November 9, 2022 | 00:00
MANILA, Philippines — The country’s manufacturing output grew at a slower pace in September compared to the previous month and year amid high and sustained inflation.
Preliminary results from the monthly integrated survey of selected industries released by the PSA yesterday showed that manufacturing output, as measured by the volume of production index (VoPI), recorded an annual growth of 2.4% in September, lower than the 4.4% in August.
It was also well below the 124.3% expansion of VoPI in September last year.

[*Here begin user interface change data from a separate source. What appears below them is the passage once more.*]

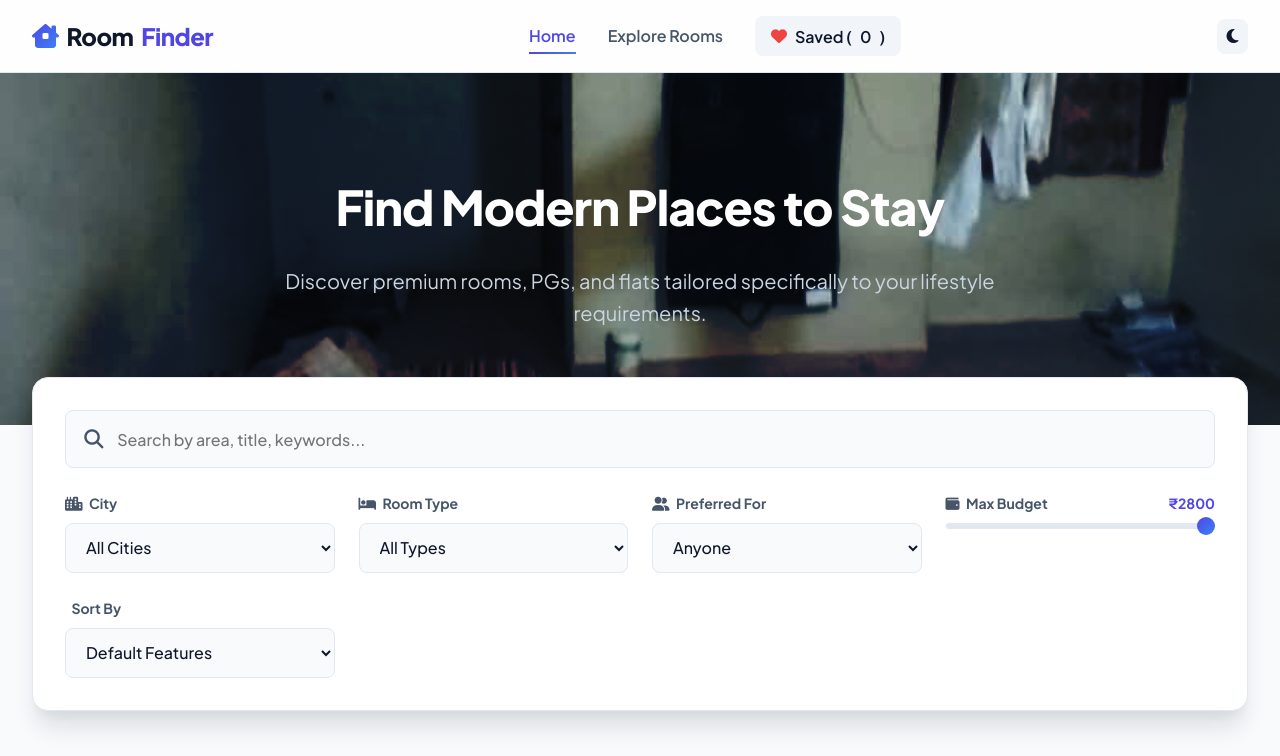
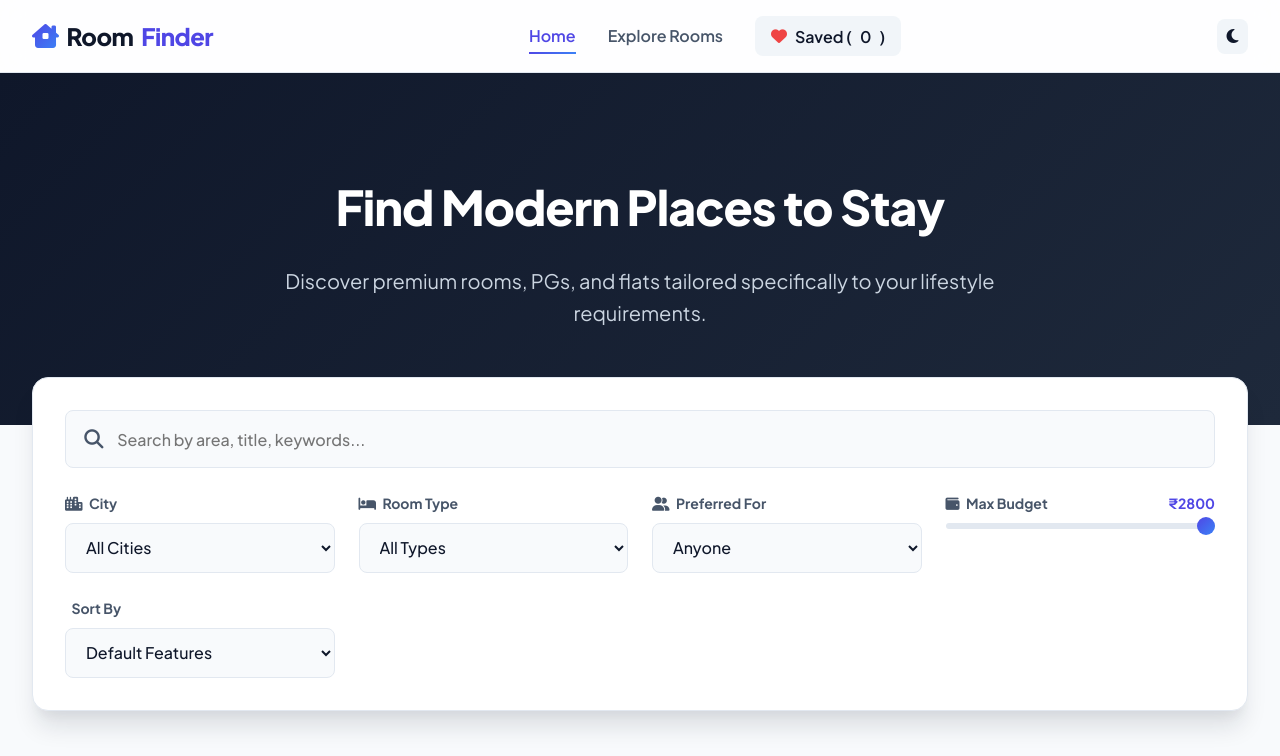
Before and after one commit to gauravgardade7-rgb/Room_universe, a plain HTML site: page index.html in a window 1280 px wide. Shown: the top 756 px of the page. Drawn offline with Linux system fonts and the light colour scheme.

Commit message:
Update style.css

```diff
--- a/style.css
+++ b/style.css
@@ -277,7 +277,7 @@ button, select, input {
 .hero-section {
     position: relative;
     padding: 6rem 2rem;
-    background: linear-gradient(135deg, #0f172a 0%, #1e293b 100%), url('rooms/room1.jpg') center/cover no-repeat;
+    background: linear-gradient(135deg, #0f172a 0%, #1e293b 100%), center/cover no-repeat;
     background-blend-mode: overlay;
     color: white;
     text-align: center;
```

The PSA said nine industry divisions posted year-on-year declines in September, with electrical equipment manufacturing posting the biggest drop of 54.7%.
Other industry groups with annual declines were base metals (34.2%), beverages (6.8%), coke and refined petroleum products (2.8%), rubber products and plastics (4.9%), furniture (11.5%), printing and reproduction of recorded documents. media (6.5%), tobacco products (3%) and non-metallic mineral products (0.3%).
Meanwhile, those that saw year-on-year increases in September were computer, electronic and optical products; transportation equipment; foodstuffs; machines and equipment other than electric; chemical and chemical products; fabricated metal products, except machinery and equipment; articles of wood, bamboo, cane, rattan and related products; paper and paper products; other manufacture, repair and installation of machinery and equipment; textiles; wear clothes ; basic pharmaceuticals and pharmaceutical preparations; and leather and related products, including footwear.
Michael Ricafort, chief economist at Rizal Commercial Banking Corp., attributed the slowing VoPI growth to higher inflation both locally and globally.
The country’s inflation rate accelerated to a nearly 14-year high of 7.7% in October from 6.9% in September.
Ricafort said high inflation or input prices could have slowed the growth of the manufacturing indicator “given the need to pay for more expensive oil or fuel, imported goods, other imports and other inputs (as these could also have reduced the availability of funds for consumer and business expenditures, new investments or expansion projects, and for other manufacturing or production activities), as well as a slowdown in demand in response to higher prices (some form of demand destruction, in response to higher prices).
He said higher interest rates that have increased borrowing or financing costs for some manufacturers may also have affected the performance of the manufacturing sector.
The PSA said the Value of Production Index (VaPI) recorded 10% growth in September this year, also slower than the 11.8% in August and the 124.6% increase in September of last year.
The PSA said 15 of the industry’s 22 divisions contributed to VaPI’s growth in September.
These are computer, electronic and optical products; foodstuffs; transportation equipment; chemical and chemical products; machines and equipment other than electric; coke and refined petroleum products; fabricated metal products, except machinery and equipment; articles of wood, bamboo, cane, rattan and related products; paper and paper products; other manufacture and repair and installation of machinery and equipment; non-metallic mineral products; textiles; wear clothes ; basic pharmaceuticals and pharmaceutical preparations; and leather and related products, including footwear.
Those that recorded declines in September were base metals; electrical equipment; beverages; printing and reproduction of recorded media; furniture; rubber and plastic products; and tobacco products.
The average capacity utilization rate in the manufacturing sector rose slightly to 71.5% in September from 71.4% in August.
“There were 20 out of 22 industrial divisions with an average capacity utilization rate above 60%, dominated by garment manufacturing (80.9%), furniture manufacturing (80.3%) and furniture manufacturing. computer, electronic and optical products (80 percent),” PSA said.
More than a fifth or 22 percent of responding facilities were operating at full capacity or at 90 to 100 percent.
Meanwhile, 39.1% were operating between 70 and 89%, while 38.9% were operating below 70% capacity.